The Yellow-tailed Black Cockatoo (Zanda funerea) is easily identified by yellow cheek patch and yellow panels on the tail, against the brownish-black plumage. Whilst most of the body feathers are edged with yellow, they are not visible at a distance.

A large cockatoo, they have a short crest on the top of the head. The male has pink eye-ring, whilst the female has pale grey eye-ring and a larger yellow cheek patch. Another difference is in the bill grey-black in male and a upper white bill in the female. Also, unlike the male cockatoo, the female has black marks in the yellow tail panels. Juvenile birds are similar to the adult female, except for the young male who have a smaller cheek patch.

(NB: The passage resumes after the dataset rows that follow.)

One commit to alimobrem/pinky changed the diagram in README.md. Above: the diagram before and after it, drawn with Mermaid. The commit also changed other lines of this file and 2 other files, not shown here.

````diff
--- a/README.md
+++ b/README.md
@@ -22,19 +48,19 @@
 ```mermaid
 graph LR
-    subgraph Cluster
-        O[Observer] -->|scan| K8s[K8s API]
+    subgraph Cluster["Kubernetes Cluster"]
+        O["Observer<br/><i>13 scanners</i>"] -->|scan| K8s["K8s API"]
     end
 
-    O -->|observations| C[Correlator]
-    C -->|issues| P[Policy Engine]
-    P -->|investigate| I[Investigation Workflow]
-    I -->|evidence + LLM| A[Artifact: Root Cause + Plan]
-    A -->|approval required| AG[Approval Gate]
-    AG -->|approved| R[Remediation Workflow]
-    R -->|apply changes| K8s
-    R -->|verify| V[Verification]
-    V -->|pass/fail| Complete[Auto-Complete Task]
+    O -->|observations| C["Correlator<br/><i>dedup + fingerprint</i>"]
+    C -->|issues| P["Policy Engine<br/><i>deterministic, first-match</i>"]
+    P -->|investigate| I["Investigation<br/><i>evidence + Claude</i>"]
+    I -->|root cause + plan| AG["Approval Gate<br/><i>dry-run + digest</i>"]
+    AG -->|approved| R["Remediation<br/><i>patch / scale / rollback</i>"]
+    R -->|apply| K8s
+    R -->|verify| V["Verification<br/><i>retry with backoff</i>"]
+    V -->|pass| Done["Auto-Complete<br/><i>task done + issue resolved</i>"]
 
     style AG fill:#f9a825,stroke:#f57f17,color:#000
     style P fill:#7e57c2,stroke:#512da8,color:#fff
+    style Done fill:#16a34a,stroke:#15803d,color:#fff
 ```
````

Native to the south-east of Australia, the Yellow-tailed Black Cockatoo are found in temperate forests areas across south and central-eastern Queensland through to south-eastern South Australia. Their preferred habitat are eucalypt woodland and pine plantations.

When in flight, the yellow-tailed black cockatoo has a deep and slow flap, with a heavy fluid motion. Their loud, wailing calls carry for long distances.

The Yellow-tailed Black Cockatoo have a long breeding season, that varies throughout their range. They build the nest in a large tree hollow, where the female incubates the eggs, whilst the male supplies her with food. The chicks stay in the care of the parents for about six months. With the fragmentation of their habitats and loss of suitable trees for nesting, there has been a decline of the Yellow-tailed Black Cockatoo.


  • Scientific classification
  • Kingdom: Animalia
  • Phylum: Chordata
  • Class: Aves
  • Order: Psittaciformes
  • Family: Cacatuidae
  • Genus: Zanda
  • Species: Z. funerea
  • Binomial name: Zanda funerea

Footnote & References

  1. Yellow-tailed black cockatoo, https://en.wikipedia.org/wiki/Yellow-tailed_black_cockatoo (last visited Aug. 8, 2021).
  2. Yellow-tailed Black-Cockatoo, BirdLife Australia, https://birdlife.org.au/bird-profile/yellow-tailed-black-cockatoo